DEFOE’S Robinson Crusoe.
[Notes: Daniel Defoe, born 1663, died 1731. He was prominent as a political writer, but his later fame has rested chiefly on his works of fiction, of which ‘Robinson Crusoe’ (from which this extract is taken) is the most important.
“Gave us not time hardly to say.” This to us has the effect of a double negative. But if we take “hardly” in its strict sense, the sentence is clear: “did not give us time, even with difficulty, to say.”
(at foot)."As I felt myself rising up, so to my immediate relief.” Note this use of as and so, in a way which now sounds archaic.
Run. The older form, for which we would use ran.
“That with such force, as it left me,” &c. For as, we would now use that.
Clifts of the shore.

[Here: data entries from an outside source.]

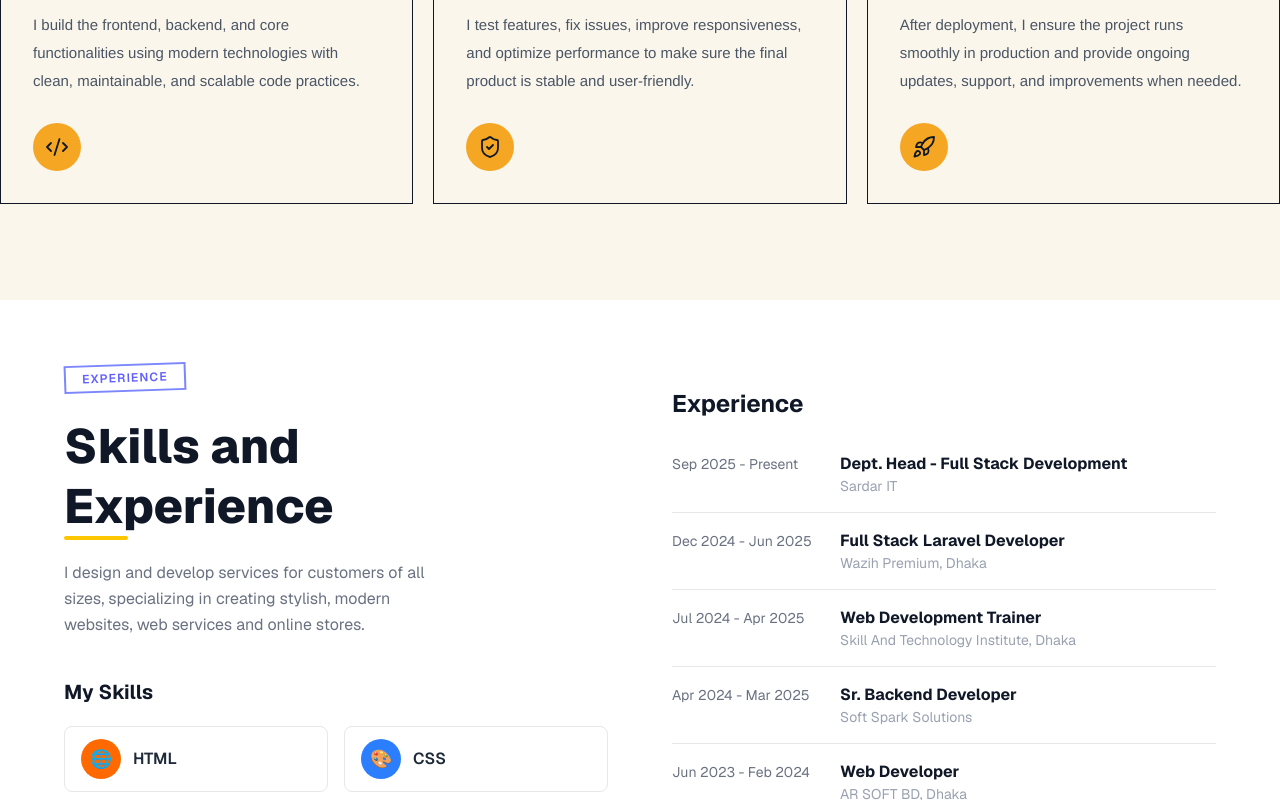
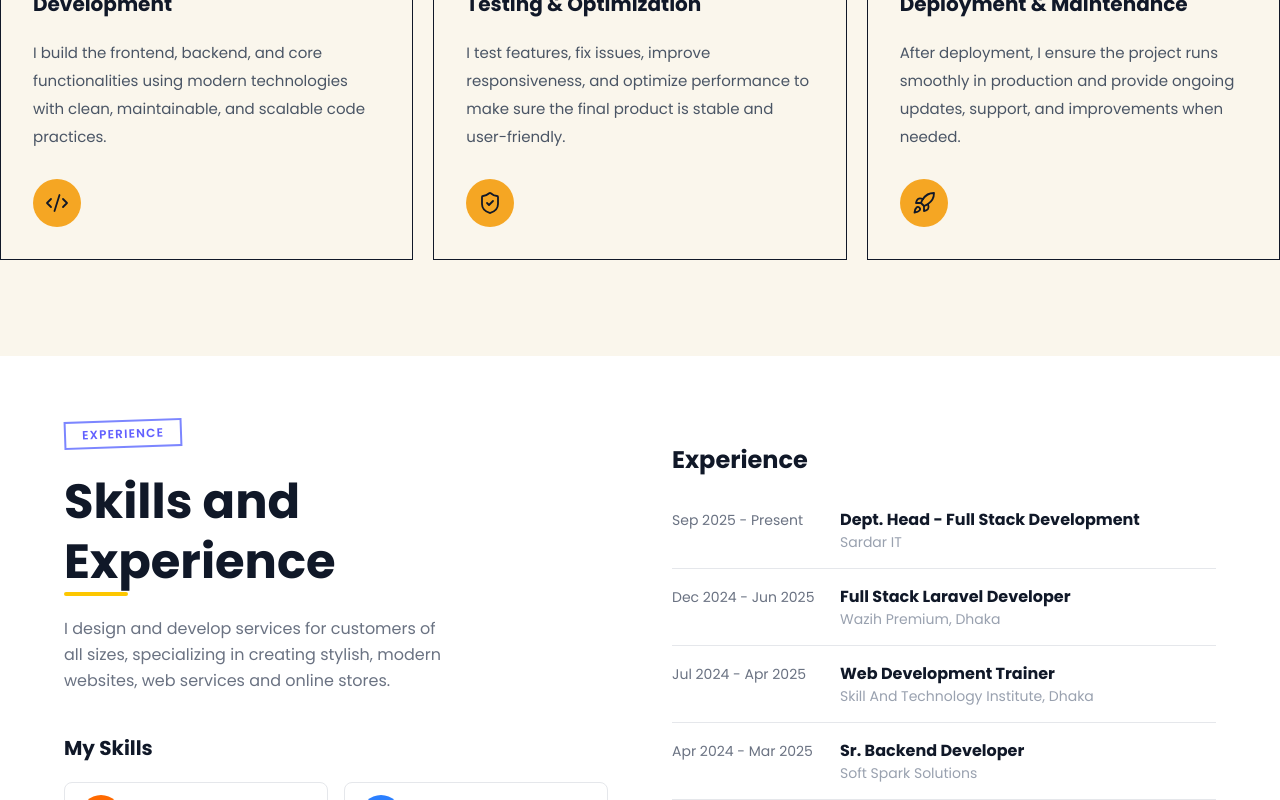
Before and after one commit to ahsan-ul-alam/personal_brand, a Next.js app: page / in a window 1280 px wide. Shown: the part 1606-2406 px from the top of the page. Built offline with nearby package versions, Linux system fonts and the light colour scheme.

Commit message:
layout update and analytics added

```diff
--- a/src/app/layout.js
+++ b/src/app/layout.js
@@ -1,16 +1,13 @@
-import { Geist, Geist_Mono } from "next/font/google";
+import { Poppins } from "next/font/google";
+import Script from "next/script";
 import "./globals.css";
 import Header from "./components/shared/Header";
 import Footer from "./components/shared/Footer";
 
-const geistSans = Geist({
-  variable: "--font-geist-sans",
+const poppins = Poppins({
   subsets: ["latin"],
-});
-
-const geistMono = Geist_Mono({
-  variable: "--font-geist-mono",
-  subsets: ["latin"],
+  weight: ["300", "400", "500", "600", "700"],
+  variable: "--font-poppins",
 });
 
 export const metadata = {
@@ -21,9 +18,23 @@ export const metadata = {
 export default function RootLayout({ children }) {
   return (
     <html lang="en">
-      <body
-        className={`${geistSans.variable} ${geistMono.variable} antialiased`}
-      >
+      <head>
+        {/* Google Analytics */}
+        <Script
+          src="https://www.googletagmanager.com/gtag/js?id=G-G9MKCPLRQM"
+          strategy="afterInteractive"
+        />
+        <Script id="google-analytics" strategy="afterInteractive">
+          {`
+            window.dataLayer = window.dataLayer || [];
+            function gtag(){dataLayer.push(arguments);}
+            gtag('js', new Date());
+            gtag('config', 'G-G9MKCPLRQM');
+          `}
+        </Script>
+      </head>
+
+      <body className={`${poppins.variable} antialiased`}>
         <Header />
         {children}
         <Footer />
```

Like clefts, broken openings in the shore.]
* * * * *
When Britain first, at Heaven’s
Arose from out the azure main,
This was the charter of the land,
And guardian angels sung this strain:
Rule, Britannia, rule the waves,
Britons never will be slaves!
The nations, not so blessed
Must in their turn to tyrants fall;
While thou shalt flourish great and free,
The dread and envy of them all.
Still more majestic shalt thou
More dreadful from each foreign stroke;
As the loud blast that tears the skies,
Serves but to root thy native oak.
tyrants ne’er shall tame:
All their attempts to bend thee down
Will but arouse thy generous flame;
But work their woe and thy renown.
To thee belongs the rural reign;
Thy cities shall with commerce shine;
All thine shall be the subject main:
And every shore it circles thine.